It is part of a ritual he has done every week since 1999. Harrison has played all types of wheelchair sports, but tennis stuck.

His doubles partner Nick Williams also arrived early to the Tuesday clinic. The two have played in wheelchair tennis programs in Fort Lauderdale and Boca Raton.

They recently took home their third doubles championship title in their division during an Easter tournament.

“We don’t miss and we get here early,” Williams said of the Tuesday night tennis clinics. “I do whatever I can to make it. I look forward to it.”

He was 16 when he was in a car accident in 2008. The athlete said he didn’t lose his competitive drive just because he was in a wheelchair. He tried wheelchair basketball and adaptive volleyball. But after he played in a wheelchair tennis tournament, that his friend told him about, he knew he found his sport.

“I got addicted and have been playing ever since,” he said. “The best way to get good at a sport is to play it. The tournaments have been a fun way to compete again.”

The program at Patch Reef Tennis Center was recently named the 2017 United States Tennis Association’s Local Grassroots Wheelchair Tennis Program of the Year.

The award is granted to programs that promote and develop the growth of wheelchair tennis and use the sport of tennis to help build stronger, healthier communities.

Harrison and Williams warmed up together before they were joined by their coach Jim Tierney and two others players.

Tierney began going through drills with the players. They hit forehand and backhand. They hit long shots and short shots. They maneuvered their chairs across the court in time to return fast serves.

The rules are the same with one exception: the players have two bounces. During tournaments, competitors are matched against people with similar skills, but during clinics everyone plays together.

“It’s fun to see how you progress and get better,” Williams said. “I remember a few years ago, I couldn’t hit a back hand. In the tournament I just played in, I hit a killer one.”

Tierney said after the clinic is over, most of the players will stay and play until the courts close.

“It’s a great group,” he said. “Everyone is really welcoming.”

Boca’s wheelchair tennis program began over 20 years ago, Tierney said.

It was when U.S. Wheelchair Sports Hall of Famer and Paralympic athlete, Bruce Karr, also known as “The Godfather” of wheelchair tennis, organized the first wheelchair tennis tournament for Palm Beach County players at Patch Reef’s tennis courts.

Now, Patch Reef Tennis Center Administrator Tierney leads the tournaments and clinics.

“Jim stepped up in a big way for the wheelchair tennis program,” Karr said. “He was and still is such a helpful guy who took such interest in this program and has been so supportive and engaged in the process of continuing to build it up.”

Tierney took the program a step further by joining the United States Tennis Association where he currently sits on the board for the wheelchair tennis program. He has since hosted two annual USTA sanctioned wheelchair tennis tournaments: the South Florida Open Wheelchair Championships and the South Florida Open Winter Wheelchair Championship.

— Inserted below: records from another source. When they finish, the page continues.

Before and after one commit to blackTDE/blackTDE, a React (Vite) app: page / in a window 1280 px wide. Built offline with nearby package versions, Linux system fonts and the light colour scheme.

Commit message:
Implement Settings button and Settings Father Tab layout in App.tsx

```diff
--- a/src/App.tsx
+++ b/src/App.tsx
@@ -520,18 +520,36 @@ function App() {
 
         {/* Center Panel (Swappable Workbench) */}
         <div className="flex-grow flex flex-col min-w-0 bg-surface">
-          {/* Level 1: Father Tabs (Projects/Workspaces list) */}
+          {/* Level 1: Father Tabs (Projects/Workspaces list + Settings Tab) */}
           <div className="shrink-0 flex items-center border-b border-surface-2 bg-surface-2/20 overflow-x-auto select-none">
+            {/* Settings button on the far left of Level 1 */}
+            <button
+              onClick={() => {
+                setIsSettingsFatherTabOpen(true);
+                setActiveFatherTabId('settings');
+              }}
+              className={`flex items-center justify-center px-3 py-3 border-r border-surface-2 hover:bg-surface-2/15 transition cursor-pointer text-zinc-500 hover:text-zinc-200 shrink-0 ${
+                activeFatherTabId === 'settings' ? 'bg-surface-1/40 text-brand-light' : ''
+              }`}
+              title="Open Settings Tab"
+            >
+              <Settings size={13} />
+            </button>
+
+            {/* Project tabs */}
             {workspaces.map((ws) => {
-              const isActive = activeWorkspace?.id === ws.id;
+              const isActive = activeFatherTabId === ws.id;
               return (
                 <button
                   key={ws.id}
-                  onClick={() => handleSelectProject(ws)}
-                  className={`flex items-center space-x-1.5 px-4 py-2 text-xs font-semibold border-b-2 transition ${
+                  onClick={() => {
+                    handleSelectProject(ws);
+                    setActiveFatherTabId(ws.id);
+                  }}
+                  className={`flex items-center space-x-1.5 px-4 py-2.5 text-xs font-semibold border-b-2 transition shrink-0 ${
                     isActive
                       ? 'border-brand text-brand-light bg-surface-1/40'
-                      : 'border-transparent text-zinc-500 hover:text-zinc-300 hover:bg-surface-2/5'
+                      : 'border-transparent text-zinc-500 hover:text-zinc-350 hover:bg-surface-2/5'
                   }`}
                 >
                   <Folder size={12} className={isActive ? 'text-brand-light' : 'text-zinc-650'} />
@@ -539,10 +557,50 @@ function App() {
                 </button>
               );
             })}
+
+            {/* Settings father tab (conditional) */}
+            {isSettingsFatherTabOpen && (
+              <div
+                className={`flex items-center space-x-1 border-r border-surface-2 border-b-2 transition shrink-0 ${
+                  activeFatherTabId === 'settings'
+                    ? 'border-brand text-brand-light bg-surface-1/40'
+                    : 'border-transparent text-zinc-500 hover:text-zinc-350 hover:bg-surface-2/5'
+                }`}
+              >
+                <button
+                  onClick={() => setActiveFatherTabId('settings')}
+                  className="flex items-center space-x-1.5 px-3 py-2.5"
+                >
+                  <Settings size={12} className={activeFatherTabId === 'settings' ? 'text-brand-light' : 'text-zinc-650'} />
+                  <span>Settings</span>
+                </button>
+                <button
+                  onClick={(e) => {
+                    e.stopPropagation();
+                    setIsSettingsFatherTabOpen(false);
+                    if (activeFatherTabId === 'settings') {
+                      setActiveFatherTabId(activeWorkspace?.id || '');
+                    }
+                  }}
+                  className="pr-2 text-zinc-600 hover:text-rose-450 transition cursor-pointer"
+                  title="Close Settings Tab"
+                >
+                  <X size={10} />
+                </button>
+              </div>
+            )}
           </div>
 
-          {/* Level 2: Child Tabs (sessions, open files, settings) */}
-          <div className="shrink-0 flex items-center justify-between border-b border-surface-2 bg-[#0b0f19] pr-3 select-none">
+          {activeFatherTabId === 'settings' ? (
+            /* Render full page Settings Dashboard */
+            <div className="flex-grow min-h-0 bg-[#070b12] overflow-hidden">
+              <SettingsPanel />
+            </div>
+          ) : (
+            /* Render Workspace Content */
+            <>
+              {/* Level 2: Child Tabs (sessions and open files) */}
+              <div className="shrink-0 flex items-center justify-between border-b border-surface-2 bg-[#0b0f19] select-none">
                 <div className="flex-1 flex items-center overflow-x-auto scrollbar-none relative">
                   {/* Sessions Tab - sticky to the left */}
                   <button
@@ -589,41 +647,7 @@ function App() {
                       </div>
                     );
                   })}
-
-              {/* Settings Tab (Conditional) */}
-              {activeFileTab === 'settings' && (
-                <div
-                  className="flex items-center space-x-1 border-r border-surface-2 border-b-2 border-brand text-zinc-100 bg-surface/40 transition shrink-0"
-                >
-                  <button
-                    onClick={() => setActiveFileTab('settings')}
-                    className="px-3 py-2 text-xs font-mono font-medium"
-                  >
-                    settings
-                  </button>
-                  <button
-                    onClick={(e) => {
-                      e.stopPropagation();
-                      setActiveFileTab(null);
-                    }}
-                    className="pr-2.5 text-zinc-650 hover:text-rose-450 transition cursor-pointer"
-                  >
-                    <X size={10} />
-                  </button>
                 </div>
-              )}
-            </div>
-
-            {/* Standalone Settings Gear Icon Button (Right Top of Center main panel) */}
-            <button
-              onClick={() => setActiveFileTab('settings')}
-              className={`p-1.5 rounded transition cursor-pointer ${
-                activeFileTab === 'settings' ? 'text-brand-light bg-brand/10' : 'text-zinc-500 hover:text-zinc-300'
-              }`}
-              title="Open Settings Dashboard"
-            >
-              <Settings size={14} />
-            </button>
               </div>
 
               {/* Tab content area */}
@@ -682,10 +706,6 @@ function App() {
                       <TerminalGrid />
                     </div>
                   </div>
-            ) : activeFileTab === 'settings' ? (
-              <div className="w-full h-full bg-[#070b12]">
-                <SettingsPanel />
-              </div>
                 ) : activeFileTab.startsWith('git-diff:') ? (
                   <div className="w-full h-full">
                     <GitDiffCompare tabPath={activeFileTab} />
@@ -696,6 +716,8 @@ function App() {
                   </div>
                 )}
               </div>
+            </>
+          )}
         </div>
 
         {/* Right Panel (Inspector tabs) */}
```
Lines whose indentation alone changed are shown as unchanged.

“Members in the community who are familiar with wheelchair tennis have embraced it and are often ardent supporters such as the many volunteers who assist the tournaments and round robins. Typically, anyone that experiences wheelchair tennis for the first time is hooked and often returns. The challenge is to get the word out to those that have not experienced the skills, desire, and competitiveness of wheelchair athletes. We encourage our community to come and support these talented players and events,” he said.

Free weekly clinics take place from 5:30-8:30 p.m. on Tuesdays. A monthly Up/Down round robin takes place the first Tuesday of each month, which pairs able-bodied players with wheelchair players. The next one will take place on May 1.

For more information, please visit or call 561-367-7090.